● Exercise aim
Could you give back the records exactly, taking out the pictures?

● Material provided
★ ★ ★ ★

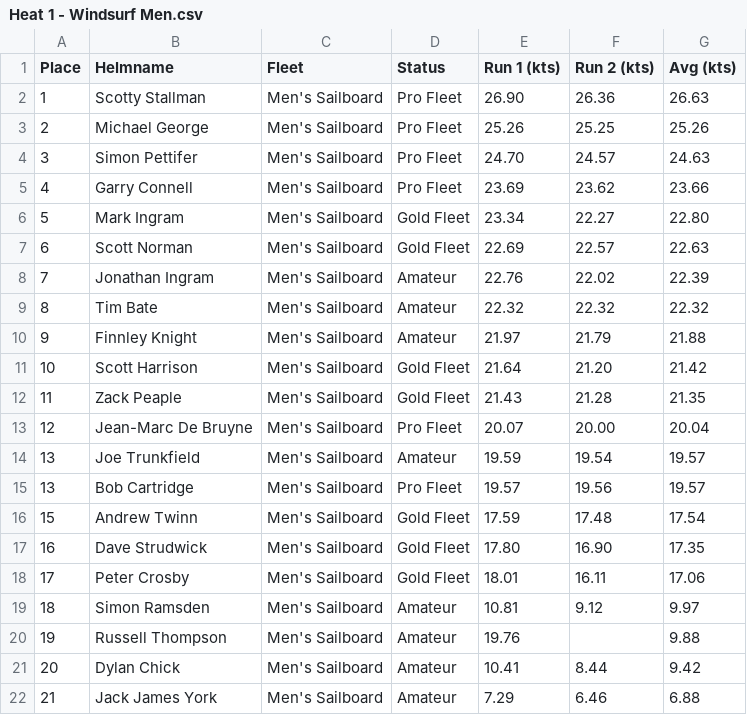
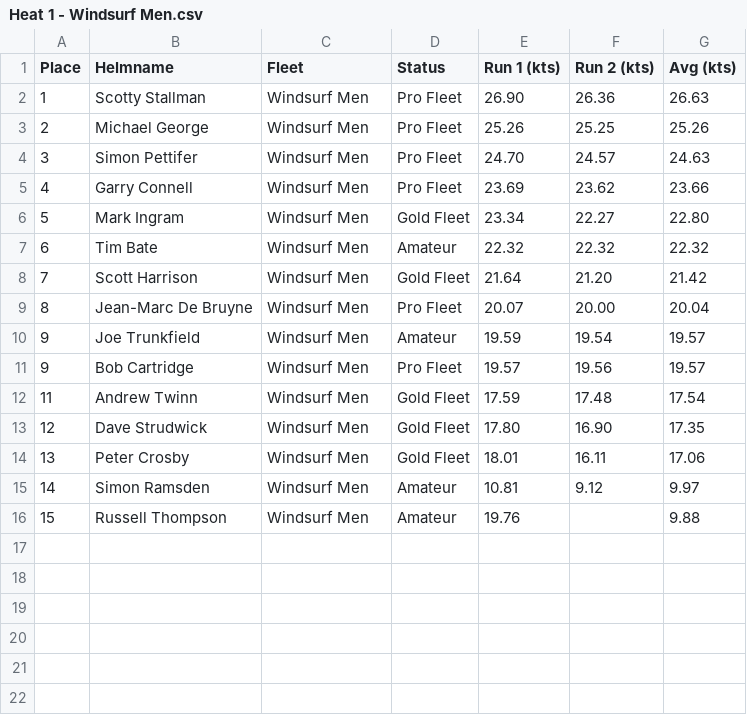
Before and after one commit to Logiqx/wst-results, a CSV file: events/2023/sailwave/20231007/Heat 1 - Windsurf Men.csv, drawn as a sheet.

Commit message:
Properly configure ISWC heat reports

```diff
--- a/events/2023/sailwave/20231007/Heat 1 - Windsurf Men.csv
+++ b/events/2023/sailwave/20231007/Heat 1 - Windsurf Men.csv
@@ -1,22 +1,16 @@
 Place,Helmname,Fleet,Status,Run 1 (kts),Run 2 (kts),Avg (kts)
-1,Scotty Stallman,Men's Sailboard,Pro Fleet,26.90,26.36,26.63
-2,Michael George,Men's Sailboard,Pro Fleet,25.26,25.25,25.26
-3,Simon Pettifer,Men's Sailboard,Pro Fleet,24.70,24.57,24.63
-4,Garry Connell,Men's Sailboard,Pro Fleet,23.69,23.62,23.66
-5,Mark Ingram,Men's Sailboard,Gold Fleet,23.34,22.27,22.80
-6,Scott Norman,Men's Sailboard,Gold Fleet,22.69,22.57,22.63
-7,Jonathan Ingram,Men's Sailboard,Amateur,22.76,22.02,22.39
-8,Tim Bate,Men's Sailboard,Amateur,22.32,22.32,22.32
-9,Finnley Knight,Men's Sailboard,Amateur,21.97,21.79,21.88
-10,Scott Harrison,Men's Sailboard,Gold Fleet,21.64,21.20,21.42
-11,Zack Peaple,Men's Sailboard,Gold Fleet,21.43,21.28,21.35
-12,Jean-Marc De Bruyne,Men's Sailboard,Pro Fleet,20.07,20.00,20.04
-13,Joe Trunkfield,Men's Sailboard,Amateur,19.59,19.54,19.57
-13,Bob Cartridge,Men's Sailboard,Pro Fleet,19.57,19.56,19.57
-15,Andrew Twinn,Men's Sailboard,Gold Fleet,17.59,17.48,17.54
-16,Dave Strudwick,Men's Sailboard,Gold Fleet,17.80,16.90,17.35
-17,Peter Crosby,Men's Sailboard,Gold Fleet,18.01,16.11,17.06
-18,Simon Ramsden,Men's Sailboard,Amateur,10.81,9.12,9.97
-19,Russell Thompson,Men's Sailboard,Amateur,19.76,,9.88
-20,Dylan Chick,Men's Sailboard,Amateur,10.41,8.44,9.42
-21,Jack James York,Men's Sailboard,Amateur,7.29,6.46,6.88
+1,Scotty Stallman,Windsurf Men,Pro Fleet,26.90,26.36,26.63
+2,Michael George,Windsurf Men,Pro Fleet,25.26,25.25,25.26
+3,Simon Pettifer,Windsurf Men,Pro Fleet,24.70,24.57,24.63
+4,Garry Connell,Windsurf Men,Pro Fleet,23.69,23.62,23.66
+5,Mark Ingram,Windsurf Men,Gold Fleet,23.34,22.27,22.80
+6,Tim Bate,Windsurf Men,Amateur,22.32,22.32,22.32
+7,Scott Harrison,Windsurf Men,Gold Fleet,21.64,21.20,21.42
+8,Jean-Marc De Bruyne,Windsurf Men,Pro Fleet,20.07,20.00,20.04
+9,Joe Trunkfield,Windsurf Men,Amateur,19.59,19.54,19.57
+9,Bob Cartridge,Windsurf Men,Pro Fleet,19.57,19.56,19.57
+11,Andrew Twinn,Windsurf Men,Gold Fleet,17.59,17.48,17.54
+12,Dave Strudwick,Windsurf Men,Gold Fleet,17.80,16.90,17.35
+13,Peter Crosby,Windsurf Men,Gold Fleet,18.01,16.11,17.06
+14,Simon Ramsden,Windsurf Men,Amateur,10.81,9.12,9.97
+15,Russell Thompson,Windsurf Men,Amateur,19.76,,9.88
```
Also changed, not shown: events/2023/sailwave/20231007/Heat 2 - Windsurf Men.csv, events/2023/sailwave/20231011/Heat 1 - Windsurf Men.csv, 54 other files.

★ ★ ★ ★

● Output
Before and after one commit to Logiqx/wst-results, a CSV file: events/2023/sailwave/20231007/Heat 1 - Windsurf Men.csv, drawn as a sheet.

Commit message:
Properly configure ISWC heat reports

```diff
--- a/events/2023/sailwave/20231007/Heat 1 - Windsurf Men.csv
+++ b/events/2023/sailwave/20231007/Heat 1 - Windsurf Men.csv
@@ -1,22 +1,16 @@
 Place,Helmname,Fleet,Status,Run 1 (kts),Run 2 (kts),Avg (kts)
-1,Scotty Stallman,Men's Sailboard,Pro Fleet,26.90,26.36,26.63
-2,Michael George,Men's Sailboard,Pro Fleet,25.26,25.25,25.26
-3,Simon Pettifer,Men's Sailboard,Pro Fleet,24.70,24.57,24.63
-4,Garry Connell,Men's Sailboard,Pro Fleet,23.69,23.62,23.66
-5,Mark Ingram,Men's Sailboard,Gold Fleet,23.34,22.27,22.80
-6,Scott Norman,Men's Sailboard,Gold Fleet,22.69,22.57,22.63
-7,Jonathan Ingram,Men's Sailboard,Amateur,22.76,22.02,22.39
-8,Tim Bate,Men's Sailboard,Amateur,22.32,22.32,22.32
-9,Finnley Knight,Men's Sailboard,Amateur,21.97,21.79,21.88
-10,Scott Harrison,Men's Sailboard,Gold Fleet,21.64,21.20,21.42
-11,Zack Peaple,Men's Sailboard,Gold Fleet,21.43,21.28,21.35
-12,Jean-Marc De Bruyne,Men's Sailboard,Pro Fleet,20.07,20.00,20.04
-13,Joe Trunkfield,Men's Sailboard,Amateur,19.59,19.54,19.57
-13,Bob Cartridge,Men's Sailboard,Pro Fleet,19.57,19.56,19.57
-15,Andrew Twinn,Men's Sailboard,Gold Fleet,17.59,17.48,17.54
-16,Dave Strudwick,Men's Sailboard,Gold Fleet,17.80,16.90,17.35
-17,Peter Crosby,Men's Sailboard,Gold Fleet,18.01,16.11,17.06
-18,Simon Ramsden,Men's Sailboard,Amateur,10.81,9.12,9.97
-19,Russell Thompson,Men's Sailboard,Amateur,19.76,,9.88
-20,Dylan Chick,Men's Sailboard,Amateur,10.41,8.44,9.42
-21,Jack James York,Men's Sailboard,Amateur,7.29,6.46,6.88
+1,Scotty Stallman,Windsurf Men,Pro Fleet,26.90,26.36,26.63
+2,Michael George,Windsurf Men,Pro Fleet,25.26,25.25,25.26
+3,Simon Pettifer,Windsurf Men,Pro Fleet,24.70,24.57,24.63
+4,Garry Connell,Windsurf Men,Pro Fleet,23.69,23.62,23.66
+5,Mark Ingram,Windsurf Men,Gold Fleet,23.34,22.27,22.80
+6,Tim Bate,Windsurf Men,Amateur,22.32,22.32,22.32
+7,Scott Harrison,Windsurf Men,Gold Fleet,21.64,21.20,21.42
+8,Jean-Marc De Bruyne,Windsurf Men,Pro Fleet,20.07,20.00,20.04
+9,Joe Trunkfield,Windsurf Men,Amateur,19.59,19.54,19.57
+9,Bob Cartridge,Windsurf Men,Pro Fleet,19.57,19.56,19.57
+11,Andrew Twinn,Windsurf Men,Gold Fleet,17.59,17.48,17.54
+12,Dave Strudwick,Windsurf Men,Gold Fleet,17.80,16.90,17.35
+13,Peter Crosby,Windsurf Men,Gold Fleet,18.01,16.11,17.06
+14,Simon Ramsden,Windsurf Men,Amateur,10.81,9.12,9.97
+15,Russell Thompson,Windsurf Men,Amateur,19.76,,9.88
```
Also changed, not shown: events/2023/sailwave/20231007/Heat 2 - Windsurf Men.csv, events/2023/sailwave/20231011/Heat 1 - Windsurf Men.csv, 54 other files.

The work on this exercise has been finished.